Before starting the minidlna service, the configuration file /etc/minidlna.conf should be edited, most importantly to tell minidlna where to find the media files.

Just open /etc/minidlna.conf and walk through the file line by line, the comments are quite clear and tell you exactly what to do.
The most important part is to set the path to the media folders, which should look something like this:


The media directories are simply listed one after another. The letters indicate which type of media can be found in a folder: A for audio, V for video, P for pictures and PV for both pictures and videos.
If the media library should be updated in real-time the setting inotify=yes should be used.
Also note that the port given in minidlna.conf (default TCP 8200) must be allowed through the firewall.

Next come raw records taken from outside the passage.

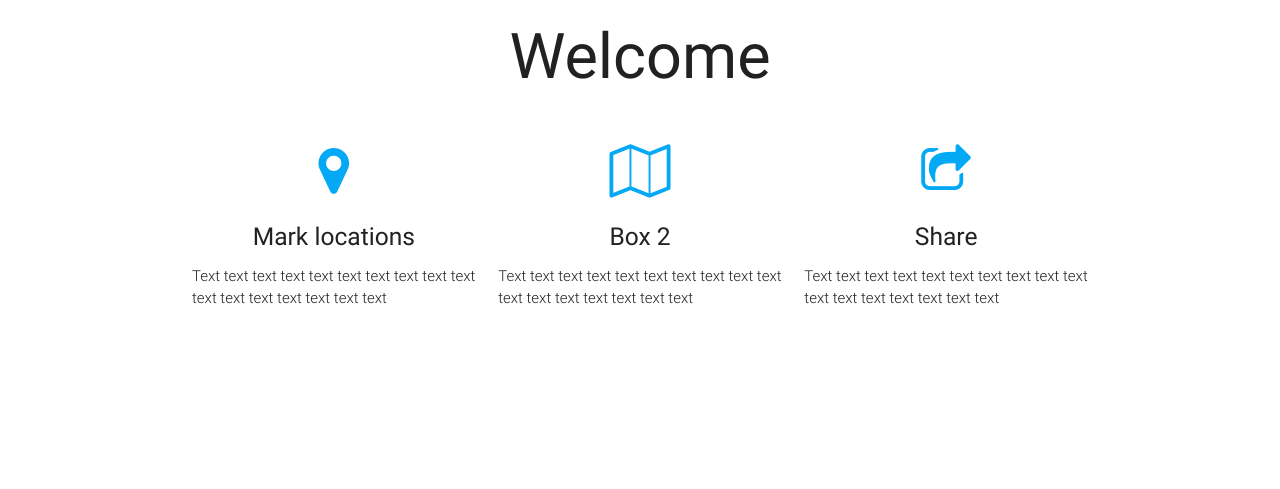
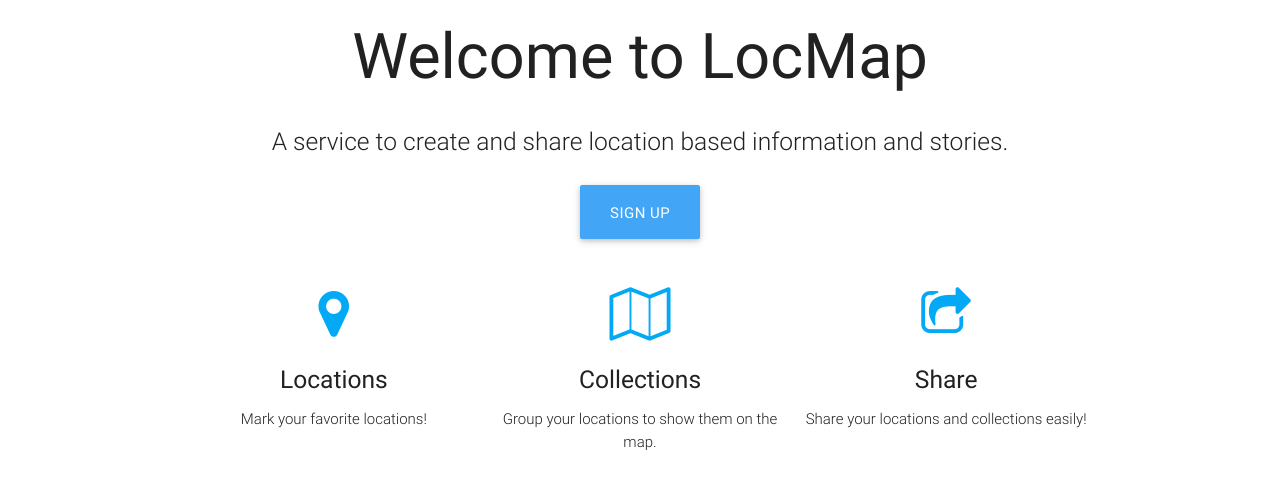
Before and after one commit to juuhat/locmap-angular, a website: page index.html in a window 1280 px wide. Shown: the part 89-578 px from the top of the page. Drawn offline with Linux system fonts and the light colour scheme; some packages are replaced by stand-ins of ours.

Commit message:
README.md added

```diff
--- a/js/controllers/sign-up.js
+++ b/js/controllers/sign-up.js
@@ -20,7 +20,8 @@ angular.module('locmap.controllers')
       url: API_URL + 'auth/register',
       data: data
     }).then(function successCallback(response) {
-      console.log(response);
+      Materialize.toast('Account created!', 3000);
+      $state.go('app.sign-in');
     }, function errorCallback(response) {
       console.log(response);
     });
--- a/templates/home.html
+++ b/templates/home.html
@@ -1,21 +1,27 @@
 <div class="section">
-  <h1 class="header center">Welcome</h1>
+  <h1 class="header center">Welcome to LocMap</h1>
+  <div class="row center">
+    <h5 class="header col s12 light">A service to create and share location based information and stories.</h5>
+  </div>
+  <div ng-if="!currentUser" class="row center">
+    <a href="#/sign-up" id="download-button" class="btn-large waves-effect waves-light blue lighten-1">Sign Up</a>
+  </div>
 
   <!--   Icon Section   -->
   <div class="row">
     <div class="col s12 m4">
       <div class="icon-block">
         <h2 class="center light-blue-text"><i class="fa fa-map-marker"></i></h2>
-        <h5 class="center">Mark locations</h5>
-        <p class="light">Text text text text text text text text text text text text text text text text text</p>
+        <h5 class="center">Locations</h5>
+        <p class="light center">Mark your favorite locations!</p>
       </div>
     </div>
 
     <div class="col s12 m4">
       <div class="icon-block">
         <h2 class="center light-blue-text"><i class="fa fa-map-o"></i></h2>
-        <h5 class="center">Box 2</h5>
-        <p class="light">Text text text text text text text text text text text text text text text text text</p>
+        <h5 class="center">Collections</h5>
+        <p class="light center">Group your locations to show them on the map.</p>
       </div>
     </div>
 
@@ -23,7 +29,7 @@
       <div class="icon-block">
         <h2 class="center light-blue-text"><i class="fa fa-share-square-o"></i></h2>
         <h5 class="center">Share</h5>
-        <p class="light">Text text text text text text text text text text text text text text text text text</p>
+        <p class="light center">Share your locations and collections easily!</p>
       </div>
     </div>
   </div>
```
Also changed, not shown: package.json (+2 -11 lines), README.md (added).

After the configuration file is to your liking, the minidlna service can be started. This is one of the advantages of using minidlna directly from the official PPA repository, as everything comes prepared to run as a service.

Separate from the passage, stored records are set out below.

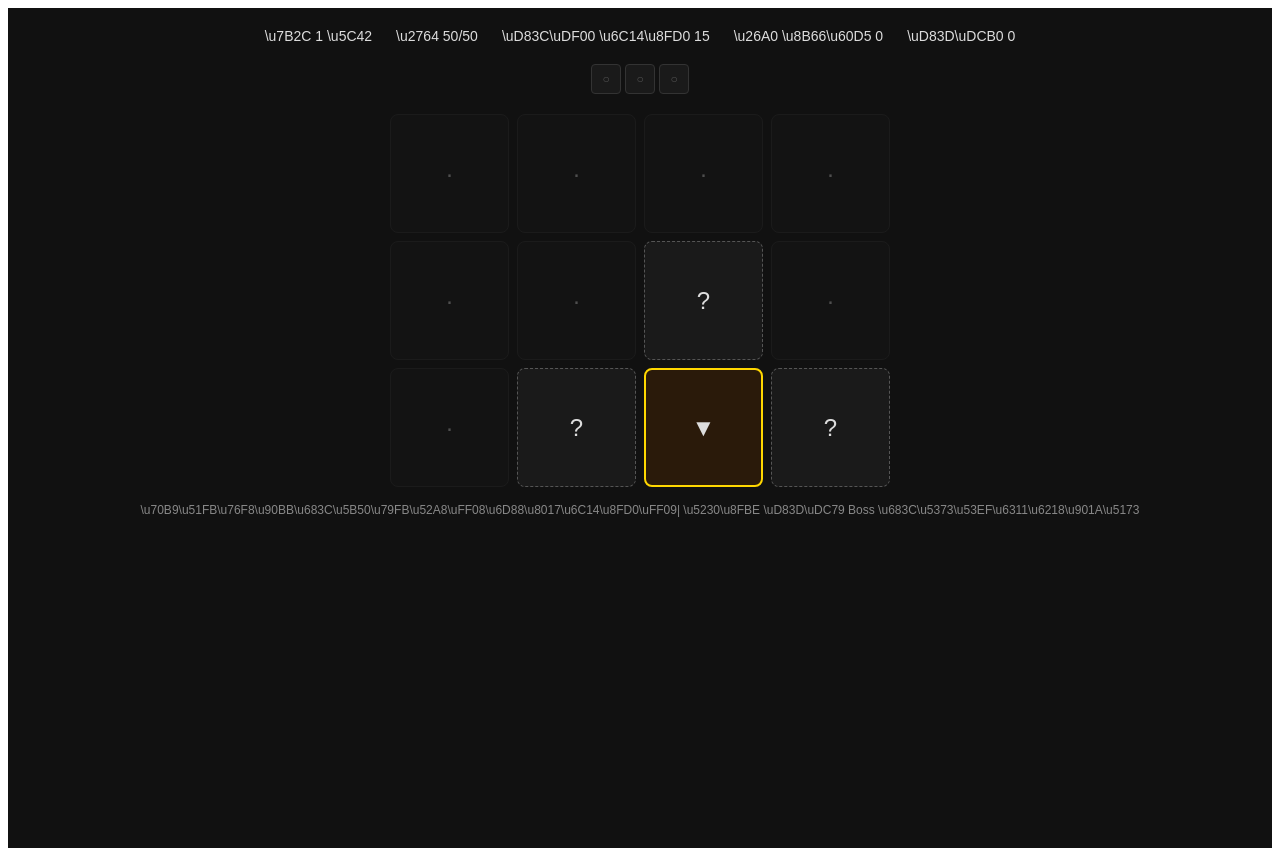
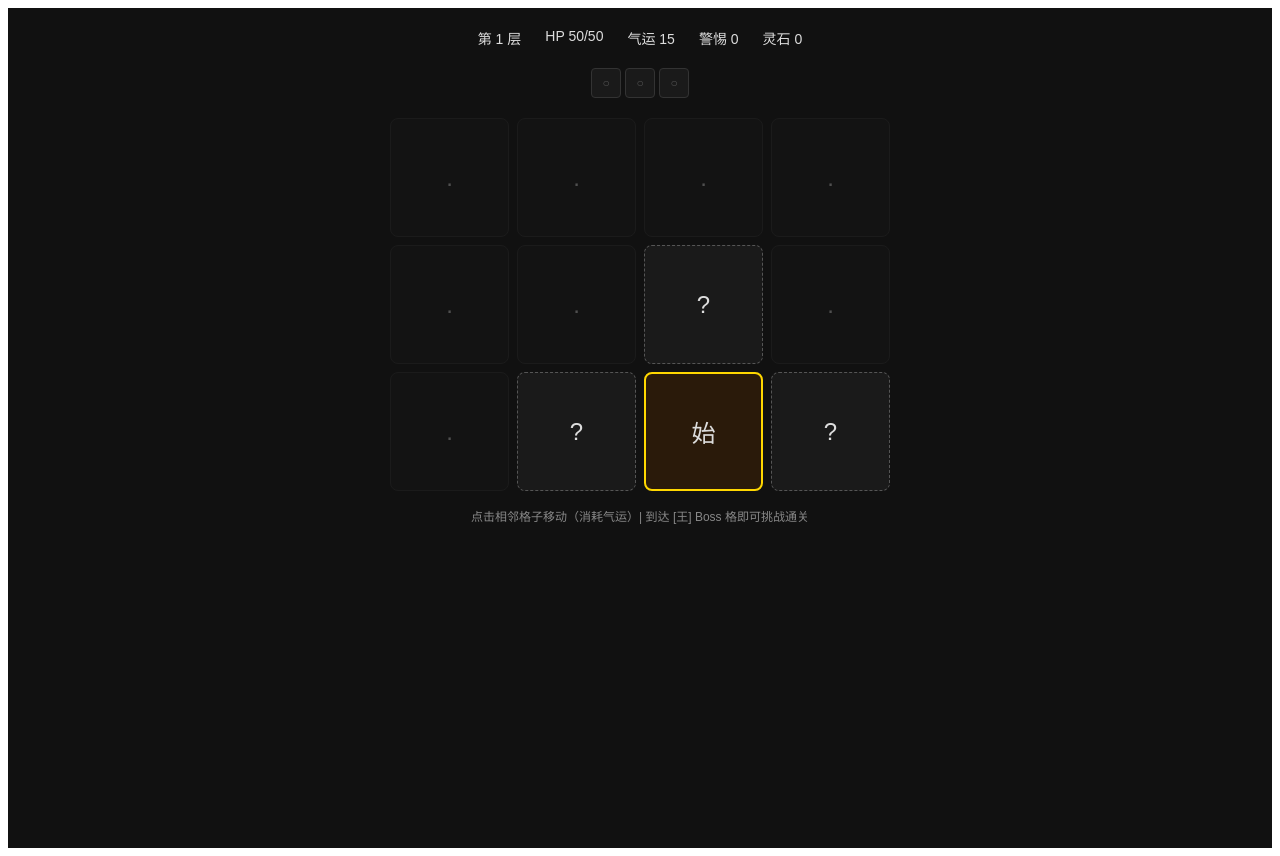
Before and after one commit to starsabc/slay, a React (Vite) app: page / in a window 1280 px wide. Built offline with nearby package versions, Linux system fonts and the light colour scheme.

Commit message:
fix: replace emoji with Chinese text labels to fix garbled characters

```diff
--- a/src/ui/MapView.tsx
+++ b/src/ui/MapView.tsx
@@ -19,19 +19,19 @@ export const MapView: React.FC = () => {
     }
   };
 
-  const nodeIcon: Record<string, string> = {
-    start: '\u25BC', battle: '\u2694', elite: '\uD83D\uDC80', shop: '\uD83D\uDCB0', event: '\u2753', rest: '\u26E9', boss: '\uD83D\uDC79',
+  const nodeLabel: Record<string, string> = {
+    start: '始', battle: '战', elite: '精', shop: '商', event: '?', rest: '息', boss: '王',
   };
 
   return (
     <div style={{ minHeight: '100vh', background: '#111', color: '#ddd', fontFamily: 'sans-serif', padding: 20 }}>
       {/* Resource bar */}
       <div style={{ display: 'flex', gap: 24, justifyContent: 'center', marginBottom: 20, fontSize: 14 }}>
-        <span>\u7B2C {currentFloor} \u5C42</span>
-        <span>\u2764 {currentHp}/{maxHp}</span>
-        <span>\uD83C\uDF00 \u6C14\u8FD0 {qi}</span>
-        <span>\u26A0 \u8B66\u60D5 {alert}</span>
-        <span>\uD83D\uDCB0 {gold}</span>
+        <span>第 {currentFloor} 层</span>
+        <span>HP {currentHp}/{maxHp}</span>
+        <span>气运 {qi}</span>
+        <span>警惕 {alert}</span>
+        <span>灵石 {gold}</span>
       </div>
 
       <div style={{ display: 'flex', justifyContent: 'center', marginBottom: 20 }}>
@@ -64,8 +64,8 @@ export const MapView: React.FC = () => {
                 fontSize: 24, transition: 'all 0.2s',
               }}
             >
-              {node.revealed ? nodeIcon[node.type] || '?' : node.foggy ? '?' : '\u00B7'}
-              {node.visited && !isCurrent && <div style={{ fontSize: 10, color: '#5a5' }}>\u2713</div>}
+              {node.revealed ? nodeLabel[node.type] || '?' : node.foggy ? '?' : '.'}
+              {node.visited && !isCurrent && <div style={{ fontSize: 10, color: '#5a5' }}>OK</div>}
             </div>
           );
         })}
@@ -73,7 +73,7 @@ export const MapView: React.FC = () => {
 
       {/* Help text */}
       <div style={{ textAlign: 'center', marginTop: 16, fontSize: 12, color: '#888' }}>
-        \u70B9\u51FB\u76F8\u90BB\u683C\u5B50\u79FB\u52A8\uFF08\u6D88\u8017\u6C14\u8FD0\uFF09| \u5230\u8FBE \uD83D\uDC79 Boss \u683C\u5373\u53EF\u6311\u6218\u901A\u5173
+        点击相邻格子移动（消耗气运）| 到达 [王] Boss 格即可挑战通关
       </div>
     </div>
   );
```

$> sudo service minidlna restart

There was no immediate error, but checking the output of top shows that no minidlna process is running. This should be the case, as minidlna should start scanning the media folders and add any files it finds to it’s media library.

By checking the log it becomes clear what’s missing.

cat /var/log/minidlna.log
[2021/01/24 20:52:31] minidlna.c:1060: warn: Starting MiniDLNA version 1.2.1.
[2021/01/24 20:52:31] minidlna.c:292: fatal: ERROR: Failed to open sqlite database! Exiting…
[2021/01/24 20:55:07] minidlna.c:1009: error: Unable to set db_path [/var/cache/minidlna] ownership to 112: Operation not permitted
[2021/01/24 20:55:07] minidlna.c:1060: warn: Starting MiniDLNA version 1.2.1.
[2021/01/24 20:55:07] minidlna.c:292: fatal: ERROR: Failed to open sqlite database! Exiting…

The database folder /var/cache/minidlna does not have the right permissions. Easy enough to fix. The user and group minidlna where automatically created when the package was installed it seems, at least I can’t recall creating them myself.

sudo chown -R minidlna:minidlna /var/cache/minidlna

Let’s try again.

$> sudo service minidlna restart
$> sudo service minidlna status
● minidlna.service - LSB: minidlna server
Loaded: loaded (/etc/init.d/minidlna; generated)
Active: active (running) since Sun 2021-01-24 20:59:12 UTC; 53s ago
Docs: man:systemd-sysv-generator(8)
Process: 62766 ExecStart=/etc/init.d/minidlna start (code=exited, status=0/SUCCESS)
Tasks: 3 (limit: 18764)
Memory: 222.5M
CGroup: /system.slice/minidlna.service
├─62778 /usr/sbin/minidlnad -f /etc/minidlna.conf -P /run/minidlna/ -r
└─62781 /usr/sbin/minidlnad -f /etc/minidlna.conf -P /run/minidlna/ -r

Alright, it seems to work now. The minidlna service is running and the output of top should show minidlna crunching away some considerable CPU percentage, as it is busy to initialize it’s media library. This can take several hours if there are a lot of media files, or just a few minutes (or seconds) if there is only a miniscule number of files to scan.

In order to automatically launch the minidlna daemon after each boot, the minidlna service must be enabled (maybe this happens automatically, I don’t know, I’m used to doing this manually…).

$> sudo systemctl enable minidlna